DATA TO PROCESS →

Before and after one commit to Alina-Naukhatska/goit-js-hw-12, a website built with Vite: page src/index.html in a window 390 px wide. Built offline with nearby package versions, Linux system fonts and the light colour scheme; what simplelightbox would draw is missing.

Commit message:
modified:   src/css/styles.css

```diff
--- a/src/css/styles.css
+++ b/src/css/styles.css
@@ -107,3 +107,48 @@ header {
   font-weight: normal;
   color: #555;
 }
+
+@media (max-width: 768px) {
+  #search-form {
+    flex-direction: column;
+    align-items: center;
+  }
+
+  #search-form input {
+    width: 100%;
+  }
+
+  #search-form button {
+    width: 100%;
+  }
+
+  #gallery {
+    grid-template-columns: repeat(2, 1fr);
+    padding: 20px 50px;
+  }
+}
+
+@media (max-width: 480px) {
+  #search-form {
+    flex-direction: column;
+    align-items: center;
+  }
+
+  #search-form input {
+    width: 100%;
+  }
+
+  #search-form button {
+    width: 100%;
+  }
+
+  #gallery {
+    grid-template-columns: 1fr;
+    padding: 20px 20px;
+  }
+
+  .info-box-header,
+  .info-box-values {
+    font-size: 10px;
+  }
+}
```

WORK ITEM → Reproduce each line of the material exactly as given.

WRITTEN ANSWER →
Before and after one commit to Alina-Naukhatska/goit-js-hw-12, a website built with Vite: page src/index.html in a window 390 px wide. Built offline with nearby package versions, Linux system fonts and the light colour scheme; what simplelightbox would draw is missing.

Commit message:
modified:   src/css/styles.css

```diff
--- a/src/css/styles.css
+++ b/src/css/styles.css
@@ -107,3 +107,48 @@ header {
   font-weight: normal;
   color: #555;
 }
+
+@media (max-width: 768px) {
+  #search-form {
+    flex-direction: column;
+    align-items: center;
+  }
+
+  #search-form input {
+    width: 100%;
+  }
+
+  #search-form button {
+    width: 100%;
+  }
+
+  #gallery {
+    grid-template-columns: repeat(2, 1fr);
+    padding: 20px 50px;
+  }
+}
+
+@media (max-width: 480px) {
+  #search-form {
+    flex-direction: column;
+    align-items: center;
+  }
+
+  #search-form input {
+    width: 100%;
+  }
+
+  #search-form button {
+    width: 100%;
+  }
+
+  #gallery {
+    grid-template-columns: 1fr;
+    padding: 20px 20px;
+  }
+
+  .info-box-header,
+  .info-box-values {
+    font-size: 10px;
+  }
+}
```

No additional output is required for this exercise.